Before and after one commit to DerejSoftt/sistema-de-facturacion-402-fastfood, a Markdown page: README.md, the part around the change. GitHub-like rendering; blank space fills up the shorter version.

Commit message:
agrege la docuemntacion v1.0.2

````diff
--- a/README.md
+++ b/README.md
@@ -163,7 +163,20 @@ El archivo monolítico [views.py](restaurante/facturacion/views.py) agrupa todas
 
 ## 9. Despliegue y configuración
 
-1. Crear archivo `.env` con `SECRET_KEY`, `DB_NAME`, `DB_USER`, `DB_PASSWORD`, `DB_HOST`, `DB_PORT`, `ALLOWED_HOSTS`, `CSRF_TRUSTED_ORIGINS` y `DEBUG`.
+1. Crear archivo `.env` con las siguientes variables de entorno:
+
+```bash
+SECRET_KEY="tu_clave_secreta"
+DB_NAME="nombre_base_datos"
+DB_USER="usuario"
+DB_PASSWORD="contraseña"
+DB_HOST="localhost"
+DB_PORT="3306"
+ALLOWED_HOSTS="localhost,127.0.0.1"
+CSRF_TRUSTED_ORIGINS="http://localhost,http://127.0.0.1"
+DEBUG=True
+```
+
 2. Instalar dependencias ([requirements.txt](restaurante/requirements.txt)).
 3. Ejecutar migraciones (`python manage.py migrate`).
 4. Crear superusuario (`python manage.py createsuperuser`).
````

- [Problem requirements]:
Repeat the records above exactly, leaving none out.

- [Answer section]:
Before and after one commit to DerejSoftt/sistema-de-facturacion-402-fastfood, a Markdown page: README.md, the part around the change. GitHub-like rendering; blank space fills up the shorter version.

Commit message:
agrege la docuemntacion v1.0.2

````diff
--- a/README.md
+++ b/README.md
@@ -163,7 +163,20 @@ El archivo monolítico [views.py](restaurante/facturacion/views.py) agrupa todas
 
 ## 9. Despliegue y configuración
 
-1. Crear archivo `.env` con `SECRET_KEY`, `DB_NAME`, `DB_USER`, `DB_PASSWORD`, `DB_HOST`, `DB_PORT`, `ALLOWED_HOSTS`, `CSRF_TRUSTED_ORIGINS` y `DEBUG`.
+1. Crear archivo `.env` con las siguientes variables de entorno:
+
+```bash
+SECRET_KEY="tu_clave_secreta"
+DB_NAME="nombre_base_datos"
+DB_USER="usuario"
+DB_PASSWORD="contraseña"
+DB_HOST="localhost"
+DB_PORT="3306"
+ALLOWED_HOSTS="localhost,127.0.0.1"
+CSRF_TRUSTED_ORIGINS="http://localhost,http://127.0.0.1"
+DEBUG=True
+```
+
 2. Instalar dependencias ([requirements.txt](restaurante/requirements.txt)).
 3. Ejecutar migraciones (`python manage.py migrate`).
 4. Crear superusuario (`python manage.py createsuperuser`).
````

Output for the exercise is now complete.